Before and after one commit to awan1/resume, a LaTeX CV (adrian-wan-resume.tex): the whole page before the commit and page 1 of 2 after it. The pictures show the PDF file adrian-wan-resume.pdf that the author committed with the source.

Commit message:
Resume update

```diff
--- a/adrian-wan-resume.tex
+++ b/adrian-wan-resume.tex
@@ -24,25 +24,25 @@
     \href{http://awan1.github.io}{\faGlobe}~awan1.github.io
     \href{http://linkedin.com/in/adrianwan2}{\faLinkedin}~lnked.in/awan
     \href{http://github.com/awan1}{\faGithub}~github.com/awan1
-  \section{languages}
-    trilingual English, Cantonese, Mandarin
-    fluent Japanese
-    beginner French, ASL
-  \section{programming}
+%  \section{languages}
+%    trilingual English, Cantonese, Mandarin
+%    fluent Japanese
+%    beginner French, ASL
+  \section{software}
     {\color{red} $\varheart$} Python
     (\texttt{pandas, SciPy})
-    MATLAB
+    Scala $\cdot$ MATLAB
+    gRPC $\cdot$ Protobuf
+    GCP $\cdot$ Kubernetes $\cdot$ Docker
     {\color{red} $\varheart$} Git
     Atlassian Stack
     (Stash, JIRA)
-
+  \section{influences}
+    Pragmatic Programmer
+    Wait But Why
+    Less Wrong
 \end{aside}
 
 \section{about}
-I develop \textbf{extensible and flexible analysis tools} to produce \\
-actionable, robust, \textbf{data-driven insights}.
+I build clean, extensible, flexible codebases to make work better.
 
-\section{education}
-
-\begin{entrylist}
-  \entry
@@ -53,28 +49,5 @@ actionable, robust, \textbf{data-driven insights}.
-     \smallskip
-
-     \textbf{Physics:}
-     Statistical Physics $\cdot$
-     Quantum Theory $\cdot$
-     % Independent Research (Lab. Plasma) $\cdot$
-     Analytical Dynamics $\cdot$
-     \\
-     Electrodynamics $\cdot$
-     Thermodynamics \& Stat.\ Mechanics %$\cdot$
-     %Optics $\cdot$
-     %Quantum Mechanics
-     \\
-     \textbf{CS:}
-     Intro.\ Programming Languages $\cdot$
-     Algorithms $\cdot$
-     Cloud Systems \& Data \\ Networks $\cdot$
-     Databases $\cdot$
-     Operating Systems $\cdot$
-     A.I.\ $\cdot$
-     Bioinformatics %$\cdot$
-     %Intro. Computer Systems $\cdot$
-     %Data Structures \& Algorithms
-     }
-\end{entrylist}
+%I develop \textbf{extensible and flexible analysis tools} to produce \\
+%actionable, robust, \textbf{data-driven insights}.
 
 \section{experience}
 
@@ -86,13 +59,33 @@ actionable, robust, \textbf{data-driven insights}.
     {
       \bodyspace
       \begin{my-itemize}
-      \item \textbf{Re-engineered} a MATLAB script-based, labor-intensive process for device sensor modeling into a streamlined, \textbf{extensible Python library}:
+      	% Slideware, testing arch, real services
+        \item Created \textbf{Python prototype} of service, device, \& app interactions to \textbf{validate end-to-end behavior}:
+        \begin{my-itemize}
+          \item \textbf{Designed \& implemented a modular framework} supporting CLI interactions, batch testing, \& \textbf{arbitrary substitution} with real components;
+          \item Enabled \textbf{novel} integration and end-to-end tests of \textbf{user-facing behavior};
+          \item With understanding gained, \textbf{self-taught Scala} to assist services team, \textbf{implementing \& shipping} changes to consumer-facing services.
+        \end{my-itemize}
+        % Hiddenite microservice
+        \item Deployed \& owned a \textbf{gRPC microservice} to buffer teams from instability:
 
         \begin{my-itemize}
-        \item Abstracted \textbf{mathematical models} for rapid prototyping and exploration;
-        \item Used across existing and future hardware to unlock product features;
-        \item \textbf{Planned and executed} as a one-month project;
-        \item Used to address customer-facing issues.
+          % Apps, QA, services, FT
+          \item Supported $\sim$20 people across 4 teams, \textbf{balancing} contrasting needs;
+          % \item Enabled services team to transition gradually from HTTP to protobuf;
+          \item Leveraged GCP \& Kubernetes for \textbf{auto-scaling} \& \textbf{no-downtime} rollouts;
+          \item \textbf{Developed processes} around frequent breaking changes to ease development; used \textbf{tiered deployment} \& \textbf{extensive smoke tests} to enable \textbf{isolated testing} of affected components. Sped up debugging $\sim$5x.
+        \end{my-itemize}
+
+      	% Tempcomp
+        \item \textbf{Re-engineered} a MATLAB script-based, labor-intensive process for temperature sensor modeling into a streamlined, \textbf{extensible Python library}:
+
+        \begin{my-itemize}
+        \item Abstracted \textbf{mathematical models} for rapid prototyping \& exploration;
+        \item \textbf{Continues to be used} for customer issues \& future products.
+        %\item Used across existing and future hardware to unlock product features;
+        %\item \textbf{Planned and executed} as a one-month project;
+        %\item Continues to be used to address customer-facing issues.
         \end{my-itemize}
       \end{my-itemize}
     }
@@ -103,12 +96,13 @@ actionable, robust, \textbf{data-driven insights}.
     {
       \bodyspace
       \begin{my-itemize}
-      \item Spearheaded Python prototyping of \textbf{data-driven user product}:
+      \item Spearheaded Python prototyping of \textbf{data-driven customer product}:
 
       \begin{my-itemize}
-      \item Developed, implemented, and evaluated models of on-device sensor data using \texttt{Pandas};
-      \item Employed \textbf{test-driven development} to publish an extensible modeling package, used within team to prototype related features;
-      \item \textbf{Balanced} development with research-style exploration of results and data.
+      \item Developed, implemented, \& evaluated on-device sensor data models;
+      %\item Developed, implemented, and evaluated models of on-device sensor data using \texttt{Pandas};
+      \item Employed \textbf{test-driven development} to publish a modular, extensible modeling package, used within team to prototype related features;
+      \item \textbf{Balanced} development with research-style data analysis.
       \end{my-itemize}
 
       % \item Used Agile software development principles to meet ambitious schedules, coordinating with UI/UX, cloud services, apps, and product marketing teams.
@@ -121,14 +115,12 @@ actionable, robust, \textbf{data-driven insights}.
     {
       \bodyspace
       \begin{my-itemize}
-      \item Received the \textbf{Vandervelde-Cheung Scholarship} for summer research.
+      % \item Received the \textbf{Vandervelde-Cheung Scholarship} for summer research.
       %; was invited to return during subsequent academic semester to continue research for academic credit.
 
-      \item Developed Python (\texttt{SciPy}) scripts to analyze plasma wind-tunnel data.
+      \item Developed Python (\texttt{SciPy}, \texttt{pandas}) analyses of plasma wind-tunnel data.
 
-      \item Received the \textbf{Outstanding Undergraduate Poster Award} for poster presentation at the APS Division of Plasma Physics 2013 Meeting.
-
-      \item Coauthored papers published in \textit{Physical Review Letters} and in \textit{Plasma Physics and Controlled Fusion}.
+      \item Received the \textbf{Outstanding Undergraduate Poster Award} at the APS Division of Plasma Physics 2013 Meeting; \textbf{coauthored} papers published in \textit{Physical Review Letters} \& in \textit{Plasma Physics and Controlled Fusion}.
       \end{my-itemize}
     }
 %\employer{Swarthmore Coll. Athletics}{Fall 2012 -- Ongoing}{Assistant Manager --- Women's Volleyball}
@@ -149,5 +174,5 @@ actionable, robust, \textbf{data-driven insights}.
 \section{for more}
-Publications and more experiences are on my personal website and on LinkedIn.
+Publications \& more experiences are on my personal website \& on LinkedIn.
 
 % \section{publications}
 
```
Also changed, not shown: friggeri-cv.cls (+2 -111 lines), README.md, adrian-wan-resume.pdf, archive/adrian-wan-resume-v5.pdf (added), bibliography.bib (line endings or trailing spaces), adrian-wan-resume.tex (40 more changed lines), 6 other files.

==

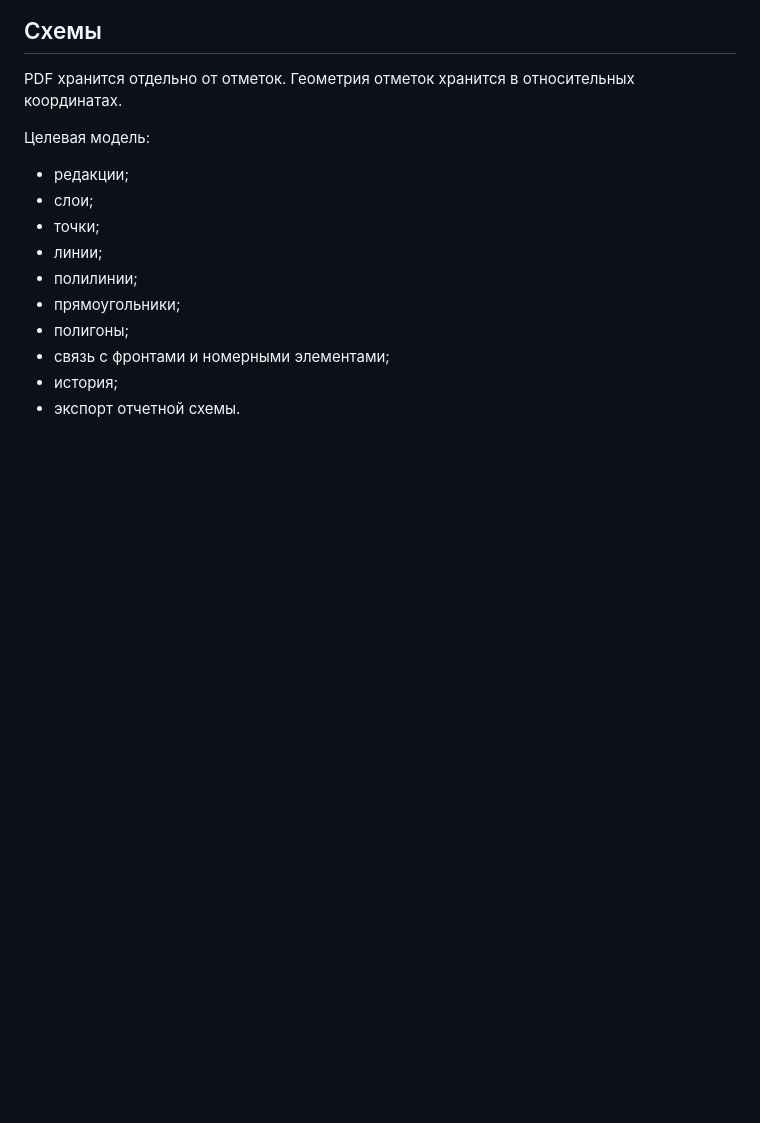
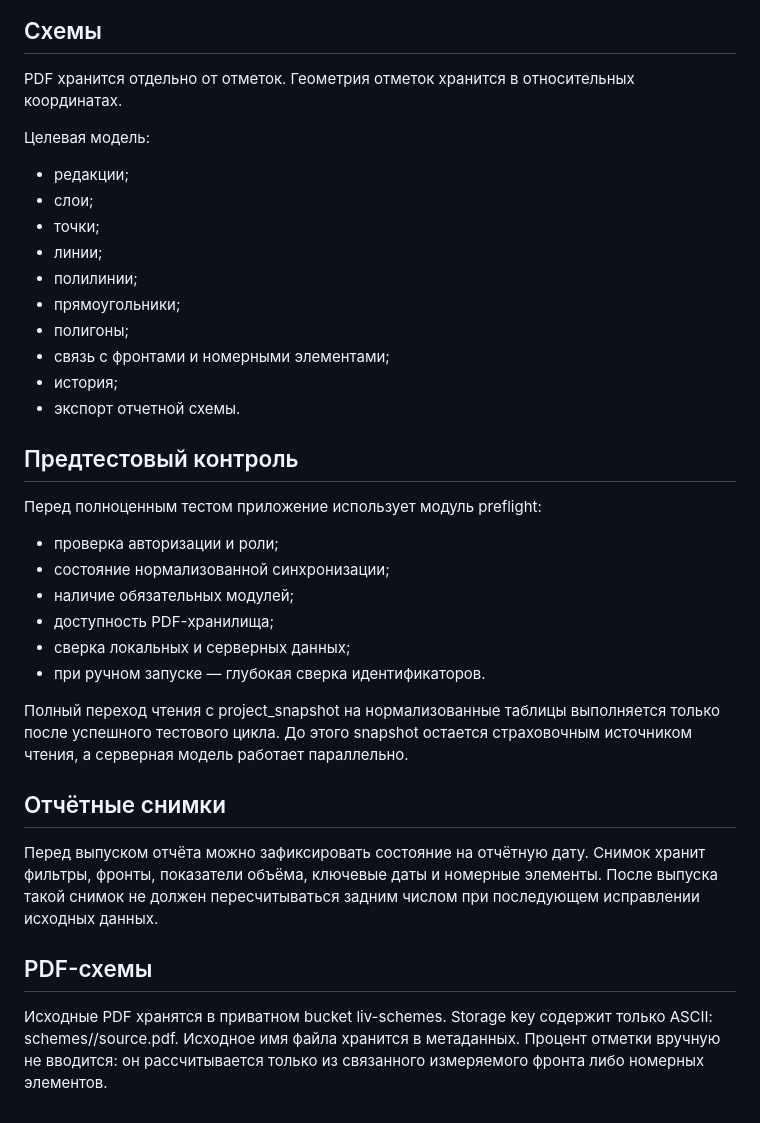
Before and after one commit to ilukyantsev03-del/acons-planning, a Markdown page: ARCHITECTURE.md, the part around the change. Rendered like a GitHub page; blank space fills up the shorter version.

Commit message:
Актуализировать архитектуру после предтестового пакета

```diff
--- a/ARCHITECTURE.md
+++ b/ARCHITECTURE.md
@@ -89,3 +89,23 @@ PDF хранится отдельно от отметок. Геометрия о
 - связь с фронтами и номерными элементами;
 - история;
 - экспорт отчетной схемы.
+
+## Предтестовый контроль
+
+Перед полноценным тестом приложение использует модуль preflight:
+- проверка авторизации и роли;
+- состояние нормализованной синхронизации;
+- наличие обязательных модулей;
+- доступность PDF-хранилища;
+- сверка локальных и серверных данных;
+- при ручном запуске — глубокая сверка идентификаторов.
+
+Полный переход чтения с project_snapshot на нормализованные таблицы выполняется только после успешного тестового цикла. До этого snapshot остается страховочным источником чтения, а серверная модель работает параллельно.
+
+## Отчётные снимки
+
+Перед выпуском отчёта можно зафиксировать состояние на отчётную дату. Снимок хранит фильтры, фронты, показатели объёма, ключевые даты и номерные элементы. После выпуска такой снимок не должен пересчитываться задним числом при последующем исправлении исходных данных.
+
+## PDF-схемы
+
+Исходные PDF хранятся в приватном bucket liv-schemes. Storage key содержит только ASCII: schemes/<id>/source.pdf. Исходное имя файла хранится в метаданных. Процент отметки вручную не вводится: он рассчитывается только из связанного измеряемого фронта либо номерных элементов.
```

==

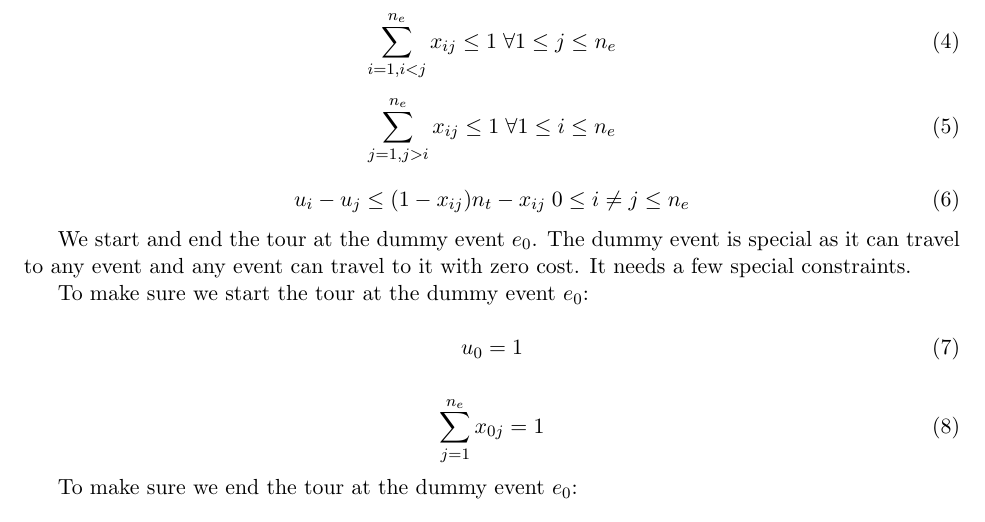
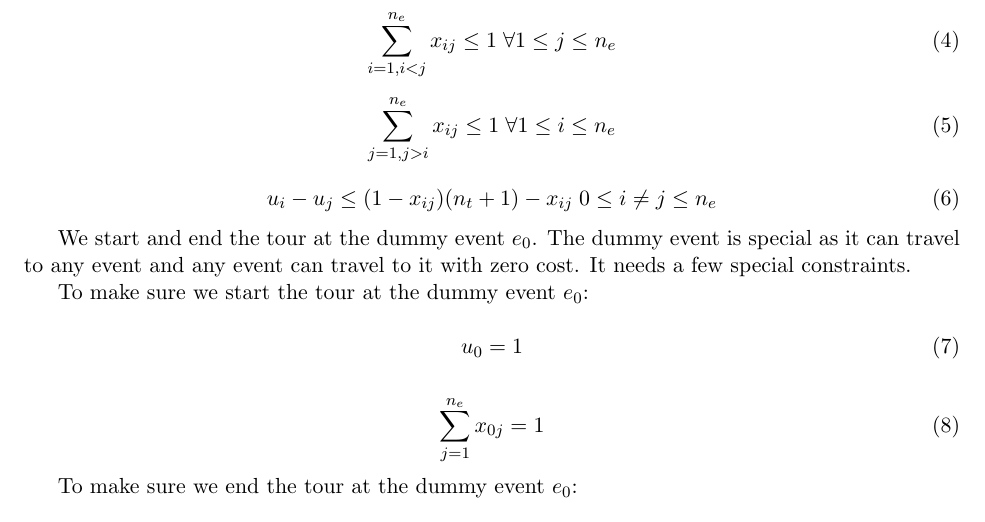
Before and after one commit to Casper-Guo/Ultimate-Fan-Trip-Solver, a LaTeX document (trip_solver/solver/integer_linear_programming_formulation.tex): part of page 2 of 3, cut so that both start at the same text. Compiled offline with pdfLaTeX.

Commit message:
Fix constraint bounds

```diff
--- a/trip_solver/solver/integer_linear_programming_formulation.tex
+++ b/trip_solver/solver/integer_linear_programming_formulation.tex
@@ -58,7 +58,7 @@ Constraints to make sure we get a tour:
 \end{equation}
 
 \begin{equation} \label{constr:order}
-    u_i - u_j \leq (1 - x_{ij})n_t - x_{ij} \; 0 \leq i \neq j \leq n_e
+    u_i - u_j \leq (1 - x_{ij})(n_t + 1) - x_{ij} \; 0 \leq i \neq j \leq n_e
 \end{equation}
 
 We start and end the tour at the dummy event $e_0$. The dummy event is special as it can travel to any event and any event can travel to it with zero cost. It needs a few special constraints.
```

# Work instructions
One number is the full answer: how many lines of the records include the string "sensor".

# Task solution
5